- 2 cups shredded iceberg lettuce
- 2 plum tomatoes or 1/2 cup grape tomatoes, seeded and diced
- 2 cups (8 ounces) shredded yellow cheddar or Colby-Jack cheese
- Salsa, for serving
- To make the filling, in a large skillet, heat the oil on medium-low heat and add the onion and jalapeño. While stirring occasionally, cook until the onions and jalapeño are softened, about 5 minutes. Add the garlic and cook for 30 more seconds.
- Add to the skillet the ground beef, chili powder, cumin, oregano, salt, pepper, cayenne, tomatoes, and cilantro. Stir until everything is well combined then turn the heat down to low and simmer while stirring occasionally until the meat is browned, about 15 minutes. Stir in the lime juice and taste and adjust seasonings. Remove from the heat.
- To make the tacos, line a baking sheet with paper towels and heat 2 inches of oil to 350°F in a heavy skillet. Take a tortilla and fold it in half into a “U” shape, holding it with tongs in the center. Using the tongs, dip one half of the tortilla, lengthwise, into the hot oil, leaving the other half out of the oil. Fry the first side until crisp, about 10 seconds, and then repeat for the other side, holding the already-cooked side out of the oil. Drain the taco shell on a paper-towel-lined sheet and repeat until all the shells are fried.
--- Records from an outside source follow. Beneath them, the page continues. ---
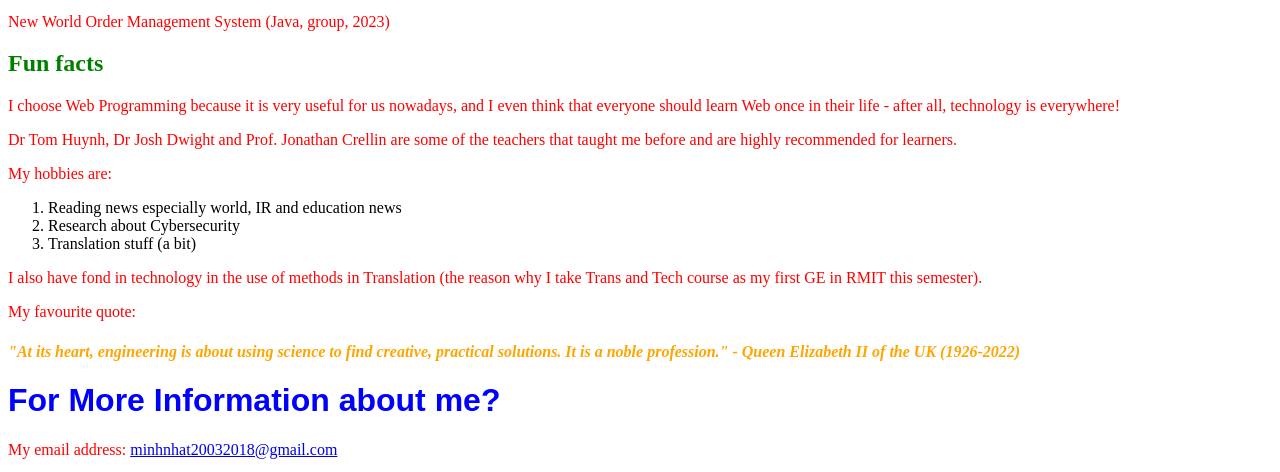
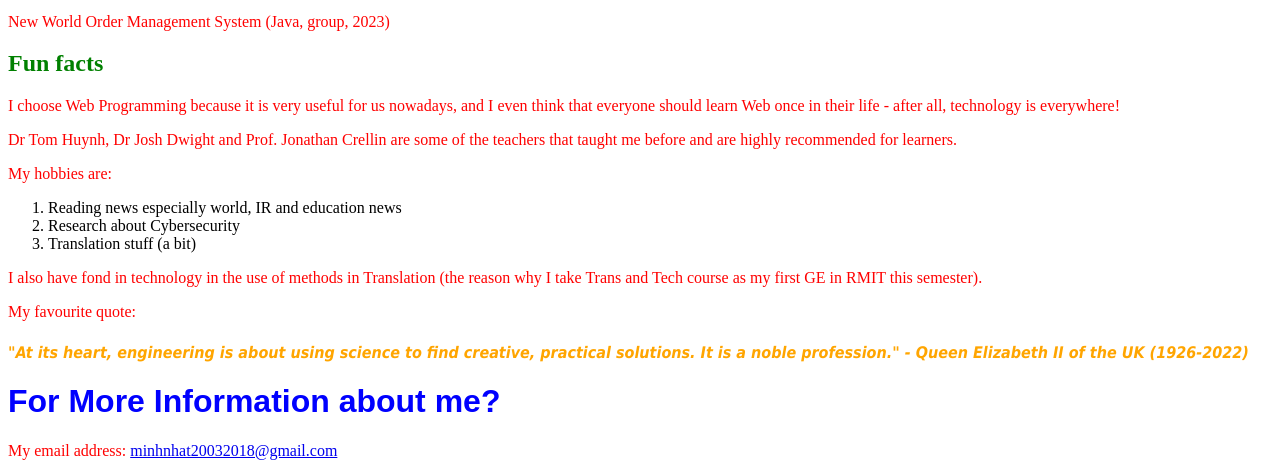
Before and after one commit to nhattranb/nhattranb.github.io, a plain HTML site: page index.html in a window 1280 px wide. Shown: the part 1413-1885 px from the top of the page. Drawn offline with Linux system fonts and the light colour scheme; files whose address does not match are found by name.

Commit message:
renaming

```diff
--- a/MyITProfileforCOSC2430.html
+++ b/index.html
@@ -13,7 +13,7 @@
         h1   {color: blue; font-family: Arial;}
         h2   {color: green;}
         h3   {color: purple;}
-        h4   {color: orange; font-style: italic;}
+        h4   {color: orange; font-family: Tahoma; font-style: italic;}
         p    {color: red; font-family: Times New Roman;}
         img {
              border-radius: 50%;
```
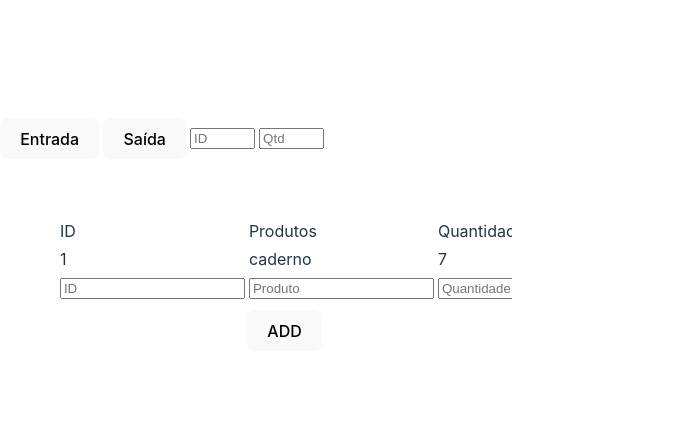
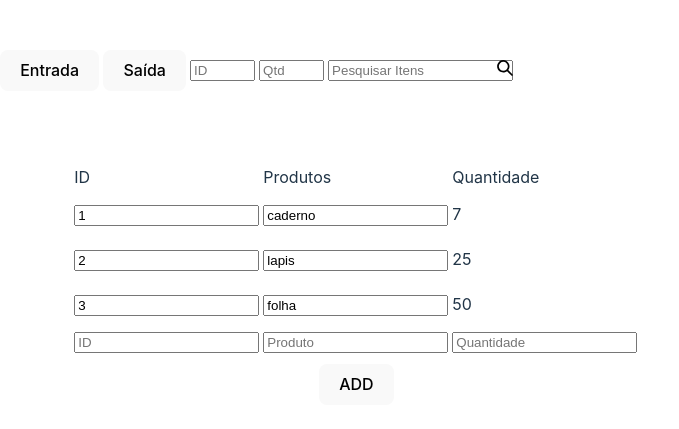
Before and after one commit to LuHernane/projeto, a React (Vite) app: page /repeticao in a window 1280 px wide. Shown: the part 137-566 px from the top of the page, without its empty margins (0-679 px from the left). Built offline with nearby package versions, Linux system fonts and the light colour scheme; the HTML template or start-up script is replaced by a standard one.

Commit message:
adc remove

```diff
--- a/src/App.tsx
+++ b/src/App.tsx
@@ -1,7 +1,8 @@
 import { Route, Routes } from "react-router-dom";
 import NavBar from "../componentes/NavBar";
+import Home from "./Home";
 import Body from "./body";
-import Home from "./Home";
+import InitialFocus from "./components/modal";
 import LoguinPage from "./loguin";
 import Menu from "./menu";
 import Reps from "./repeticao";
@@ -15,6 +16,7 @@ export default function App(): JSX.Element {
       <Route path="/nav" element={<NavBar />} />
       <Route path="/body" element={<Body />} />
       <Route path="/repeticao" element={<Reps />} />
+      <Route path="/modal" element={<InitialFocus />} />
     </Routes>
   );
 }
--- /dev/null
+++ b/src/components/modal/index.tsx
@@ -0,0 +1,82 @@
+import {
+  Button,
+  FormControl,
+  FormLabel,
+  Input,
+  Modal,
+  ModalBody,
+  ModalCloseButton,
+  ModalContent,
+  ModalFooter,
+  ModalHeader,
+  ModalOverlay,
+  useDisclosure,
+  useToast,
+} from "@chakra-ui/react";
+import React, { useState } from "react";
+
+export default function InitialFocus({ data }: any) {
+  const { isOpen, onOpen, onClose } = useDisclosure();
+  const [product, setProduct] = useState(data.produto);
+  const [qtd, setQtd] = useState(+data.quantidade);
+  const initialRef = React.useRef(null);
+  const finalRef = React.useRef(null);
+
+  const toast = useToast();
+
+  function edita() {
+    const find = product.find((item: any) => item.id === data.id);
+
+    toast({
+      position: "top",
+      title: "",
+      description: "Produtos alterados com sucesso.",
+      status: "success",
+      duration: 9000,
+      isClosable: true,
+    });
+  }
+  // function edita(): void {
+  //   if () {
+
+  // }
+
+  return (
+    <>
+      <Button onClick={onOpen}>Entrar</Button>
+
+      <Modal
+        initialFocusRef={initialRef}
+        finalFocusRef={finalRef}
+        isOpen={isOpen}
+        onClose={onClose}
+      >
+        <ModalOverlay />
+        <ModalContent>
+          <ModalHeader>Página de Edição</ModalHeader>
+          <ModalCloseButton />
+          <ModalBody pb={6}>
+            <FormControl display={"flex"} flex="1">
+              <FormLabel>Editar</FormLabel>
+
+              <Input
+                onChange={(e) => setProduct(e.target.value)}
+                placeholder="Produto"
+                defaultValue={product}
+              />
+              <Input
+                onChange={(e) => setQtd(+e.target.value)}
+                placeholder="Quantidade"
+                defaultValue={+qtd}
+              />
+            </FormControl>
+          </ModalBody>
+
+          <ModalFooter>
+            <Button onClick={edita}>Edit</Button>
+          </ModalFooter>
+        </ModalContent>
+      </Modal>
+    </>
+  );
+}
--- a/src/repeticao/index.tsx
+++ b/src/repeticao/index.tsx
@@ -1,8 +1,13 @@
+import { SearchIcon } from "@chakra-ui/icons";
 import {
   Box,
   Button,
+  ButtonGroup,
   HStack,
   Input,
+  InputGroup,
+  InputRightElement,
+  Stack,
   Table,
   TableContainer,
   Tbody,
@@ -22,16 +27,36 @@ interface productprops {
 export default function Reps() {
   const [id, setId] = useState<number>();
   const [quantidade, setQuantidade] = useState<number>();
-
   const [productName, setProductName] = useState<string>("");
   const [quantidadeProduct, setQuantidadeProduct] = useState<number>();
   const [idProduct, setIdProduct] = useState<number>();
-
+  const [newId, setNewId] = useState<number>();
   const [produto, setProduto] = useState<productprops[]>([
     { id: 1, produto: "caderno", quantidade: 7 },
+    { id: 2, produto: "lapis", quantidade: 25 },
+    { id: 3, produto: "folha", quantidade: 50 },
   ]);
 
-  function adiciona() {
+  const [busca, setBusca] = useState<string>("");
+  const buscaLowercase = busca.toLowerCase();
+  const buscaProduct = produto.filter((produto) =>
+    produto.produto.toLowerCase().includes(buscaLowercase)
+  );
+  // function editar() {
+  //   const edita = [...produto];
+  //   const;
+  // }
+  console.log(newId);
+  function apagar(idDel: number) {
+    const apagaItens = [...produto];
+    const index = apagaItens.findIndex((produto) => produto.id === idDel);
+    if (index === -1) {
+      return alert("Não encontrado");
+    }
+    apagaItens.splice(index, 1);
+    return setProduto(apagaItens);
+  }
+  function adiciona(): void {
     const find = produto?.find((item) => item.id === id);
     if (!find) {
       return alert("Product not found!");
@@ -48,6 +73,28 @@ export default function Reps() {
       return item;
     });
     setProduto(updatedItens);
+  }
+
+  function edit(idProps: number) {
+    const find = produto?.find((item) => item.id === idProps);
+    if (!find) {
+      return alert("Product not found!");
+    }
+    if (!newId) {
+      return alert("informe a quantidade");
+    }
+
+    const updatedItens = produto.map((item) => {
+      if (item.id === idProps) {
+        const newQuantity = newId;
+        return { ...item, id: newQuantity };
+      }
+
+      return item;
+    });
+    setProduto(updatedItens);
+
+    alert(JSON.stringify(produto));
   }
   function saida() {
     const find = produto?.find((item) => item.id === id);
@@ -106,15 +153,17 @@ export default function Reps() {
   }
 
   return (
-    <Box flex="1" bg="gray.400" h="container.lg">
-      <HStack direction="row" spacing={4} align="center">
+    <Box bg="gray.400" h="container.lg">
+      <Stack direction="row" spacing={4} align="center">
+        <HStack spacing={4}>
           <Button type="submit" onClick={adiciona}>
             Entrada
           </Button>
           <Button type="submit" onClick={saida}>
             Saída
           </Button>
-
+        </HStack>
+        <HStack spacing={4}>
           <Input
             placeholder="ID"
             htmlSize={5}
@@ -127,7 +176,19 @@ export default function Reps() {
             width="auto"
             onBlur={(e) => setQuantidade(+e.target.value)}
           />
+          <InputGroup variant="outlined" width="lg" m={"auto"}>
+            <Input
+              placeholder="Pesquisar Itens"
+              type="search"
+              value={busca}
+              onChange={(e) => setBusca(e.target.value)}
+            ></Input>
+
+            <InputRightElement children={<SearchIcon color="black" />} />
+          </InputGroup>
         </HStack>
+      </Stack>
+
       <VStack align={"center"} p="10%">
         <TableContainer>
           <Table>
@@ -141,9 +202,23 @@ export default function Reps() {
             <Tbody>
               {produto?.map((item: any) => (
                 <Tr key={item.id}>
-                  <Td border="1px">{item.id}</Td>
-                  <Td border="1px">{item.produto}</Td>
+                  <Td border="1px">
+                    <Input
+                      onChange={(e) => setNewId(+e.target.value)}
+                      defaultValue={item.id}
+                    />
+                  </Td>
+                  <Td border="1px">
+                    <Input defaultValue={item.produto} />
+                  </Td>
                   <Td border="1px">{item.quantidade}</Td>
+                  <Td border="1px">
+                    {" "}
+                    <ButtonGroup border="1px, full" spacing={5}>
+                      <Button onClick={() => apagar(item.id)}>Del</Button>{" "}
+                      <Button onClick={() => edit(item.id)}>Edit</Button>{" "}
+                    </ButtonGroup>
+                  </Td>
                 </Tr>
               ))}
             </Tbody>
```
Also changed, not shown: src/styles/index.css (deleted), src/styles/index.tsx (added). Lines whose indentation alone changed are shown as unchanged.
- To assemble the tacos, take each shell and fill with ground beef, lettuce, tomatoes, and cheddar cheese. Serve with salsa on the side, if desired
Try diced roma tomatoes with this recipe instead of the grape or plum cherry tomatoes…….it works well and has a very good taste. You can also use pepper jack cheese which gives the tacos a bit of the jalapeno taste if you don’t have or want to serve the tacos with jalapenos…….like to your young children. l use both because I love the flavor the jalapenos lend to the tacos. Mexican style pintos or refried beans are a great side dish to serve with the tacos…….as well as Spanish rice……real Tex-Mex for sure. Very healthy.
Regaleagle–Thank you for your suggestions!
I find that if I try to keep my shells warm in the oven until we eat, the shells collapse.
Mary–Thank you for the feedback.
The old way is still perfect–fresh ingredients instead of packaged spice mix that is mostly salt, and home fried tortillas–about 3 shells per minute. My time saver is to double the meat mixture and use half of it for either another taco night, enchiladas, a casserole, or chili.
Janet–That’s a great tip to double the meat and use it another night for something else!
Hey Lisa, love your site! I’m 51, grew up in Dallas. I love El Fenix! It seems like there’s a taste of Italian dressing in the lettuce of the beef tacos. I love eating these and have wondered for many years what is creating that flavor. Thanks for all you do! Go Texas!
Todd–Thank you for the kind words! While I don’t recall dressed lettuce on the tacos, next time I’m there I’ll taste and see!